  4. You will see a form to input information about your request. Enter this information to the best of your ability.
  5. Please read "Library's role in systematic review" at the bottom and check the box to acknowledge this statement.
  6. Click "Create".
  7. One of our librarians will review your request and get back to you within 3 business days.

Please note: A protocol and full systematic review team (consisting of at least two people aside from the librarian) are required before we begin designing your search strategy.

 

Notice: Due to a large influx of requests, there may be an extended wait time for librarian support regarding advanced search strategies.

Working with the Librarian

What happens after you submit your request?

After we receive your request, we will be in touch within three (3) business days. At that point, you and your team will meet with the librarian (face-to-face or virtually) to discuss your protocol and research question. Based upon your requirements, the librarian will help to:

  • Recommend databases that would be best suited for your research question.
  • Recommend sources of grey literature.
  • Consult about reference management software.
  • Craft a research strategy with your feedback. The librarian will consult with you about search terms that may be relevant to your research question.
  • Translate final search strategy to other databases.
  • Search to find unpublished studies (i.e. grey literature).
  • Document search process and methodologies.
  • Obtain any full-text resources.
  • Write the search methods section of the paper.

According to the Cochrane Handbook for Systematic Review of Interventions. this search process can take between 3-8 months. Please keep this in mind when making your request.

Author Requirements

The systematic review process is a collaborative team effort. Librarians are included as authors on systematic review publications based on their contributions to the review:

  • Designing and conducting literature searches
  • Documenting search methods
  • Writing the search methods section of the paper

Since these constitute a major scholarly contribution to the study, we request co-authorship on the systematic review.

Steps of a Systematic Review

What happens after you enter your request? Here is an infographic which describes the different steps of a systematic review:

                                        An infographic of a funnel with the following steps from top to bottom: Identify the issue and determine the question, Write a plan for the review (protocol), Search for studies, Sift and select studies, Extract data from the studies, Assess the quality of the studies, Combine the data (synthesis or meta-anlysis), Discuss and conclude overall findings. This results in a systematic review which is then disseminated.

Licensed under Attribution-NonCommercial 4.0 International (CC BY-NC 4.0). Retrieved from the Cochrane Consumers and Communication Group Infographics page

The introduction of Finding What Works in Health Care: Standards for Systematic Reviews offers six steps in the systematic review process: 

Step 1: Initiate the process, organize the review team, develop a process for gathering user and stakeholder input, formulate the research question, and implement procedures for minimizing the impact of bias and conflict of interests (see standards in Chapter 2).

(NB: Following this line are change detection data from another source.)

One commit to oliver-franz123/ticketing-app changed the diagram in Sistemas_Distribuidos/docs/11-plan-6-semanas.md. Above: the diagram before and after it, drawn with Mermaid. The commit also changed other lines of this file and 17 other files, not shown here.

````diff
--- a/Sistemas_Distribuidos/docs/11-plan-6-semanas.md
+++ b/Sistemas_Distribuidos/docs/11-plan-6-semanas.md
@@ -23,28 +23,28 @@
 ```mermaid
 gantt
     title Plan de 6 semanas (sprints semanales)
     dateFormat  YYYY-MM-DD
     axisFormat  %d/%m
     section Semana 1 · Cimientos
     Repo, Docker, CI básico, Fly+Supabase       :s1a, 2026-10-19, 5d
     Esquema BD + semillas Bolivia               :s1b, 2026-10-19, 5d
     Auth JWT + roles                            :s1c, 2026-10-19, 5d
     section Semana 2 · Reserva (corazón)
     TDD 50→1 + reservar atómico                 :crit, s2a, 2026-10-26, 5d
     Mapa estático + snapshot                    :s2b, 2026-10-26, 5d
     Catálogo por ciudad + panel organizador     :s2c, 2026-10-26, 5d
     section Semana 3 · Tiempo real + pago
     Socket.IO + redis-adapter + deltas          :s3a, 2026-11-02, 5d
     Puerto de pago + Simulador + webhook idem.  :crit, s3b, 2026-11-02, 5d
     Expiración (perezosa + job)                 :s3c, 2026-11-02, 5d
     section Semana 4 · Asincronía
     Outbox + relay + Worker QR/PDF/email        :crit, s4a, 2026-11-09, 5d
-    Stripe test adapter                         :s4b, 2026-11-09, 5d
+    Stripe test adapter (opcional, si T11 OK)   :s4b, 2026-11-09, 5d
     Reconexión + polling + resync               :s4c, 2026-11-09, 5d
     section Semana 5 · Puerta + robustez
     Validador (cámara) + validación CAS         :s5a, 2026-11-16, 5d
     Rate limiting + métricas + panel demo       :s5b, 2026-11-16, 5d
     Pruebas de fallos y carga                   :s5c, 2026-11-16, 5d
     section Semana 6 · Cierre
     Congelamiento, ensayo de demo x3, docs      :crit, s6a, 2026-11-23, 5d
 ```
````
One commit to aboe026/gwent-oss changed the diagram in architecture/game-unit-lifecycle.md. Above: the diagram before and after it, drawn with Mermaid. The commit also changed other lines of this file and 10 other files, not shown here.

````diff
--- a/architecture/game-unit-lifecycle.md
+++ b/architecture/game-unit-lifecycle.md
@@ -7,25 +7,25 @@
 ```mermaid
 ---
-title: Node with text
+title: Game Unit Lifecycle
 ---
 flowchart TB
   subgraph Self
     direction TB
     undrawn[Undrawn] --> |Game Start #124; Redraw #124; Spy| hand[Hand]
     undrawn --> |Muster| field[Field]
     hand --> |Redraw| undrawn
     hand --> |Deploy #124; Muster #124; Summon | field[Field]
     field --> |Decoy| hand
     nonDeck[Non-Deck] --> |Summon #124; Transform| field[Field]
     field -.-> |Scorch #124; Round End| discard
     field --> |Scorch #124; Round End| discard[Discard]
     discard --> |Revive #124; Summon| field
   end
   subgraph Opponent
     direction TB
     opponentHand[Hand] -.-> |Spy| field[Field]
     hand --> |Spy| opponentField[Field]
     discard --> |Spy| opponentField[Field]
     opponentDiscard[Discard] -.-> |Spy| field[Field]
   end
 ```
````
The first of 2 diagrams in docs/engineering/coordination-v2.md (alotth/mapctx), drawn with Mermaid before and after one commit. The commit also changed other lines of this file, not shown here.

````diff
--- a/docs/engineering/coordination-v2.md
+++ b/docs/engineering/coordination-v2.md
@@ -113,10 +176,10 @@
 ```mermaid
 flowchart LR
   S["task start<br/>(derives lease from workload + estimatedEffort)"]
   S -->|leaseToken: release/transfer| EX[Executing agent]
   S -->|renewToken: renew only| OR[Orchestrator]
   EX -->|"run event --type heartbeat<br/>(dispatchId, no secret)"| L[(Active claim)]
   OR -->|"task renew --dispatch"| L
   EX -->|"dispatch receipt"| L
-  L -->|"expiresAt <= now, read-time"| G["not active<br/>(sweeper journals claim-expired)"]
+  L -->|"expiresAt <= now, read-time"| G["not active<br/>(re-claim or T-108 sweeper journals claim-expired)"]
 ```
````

Step 2: Develop the review protocol, including the context and rationale for the review and the specific procedures for the search strategy, data collection and extraction, qualitative synthesis and quantitative data synthesis (if a meta-analysis is done), reporting, and peer review (see standards in Chapter 2).

Step 3: Systematically locate, screen, and select the studies for review (see standards in Chapter 3).

Step 4: Appraise the risk of bias in the individual studies and extract the data for analysis (see standards in Chapter 3).

Step 5: Synthesize the findings and assess the overall quality of the body of evidence (see standards in Chapter 4).

Step 6: Prepare a final report and have the report undergo peer review (see standards in Chapter 5).

From Conceptual Framework. Fundamentals of Systematic Reviews. In Finding What Works in Health Care: Standards for Systematic Reviews (full report). Institute of Medicine of the National Academies, The National Academy Press. pp. 26-27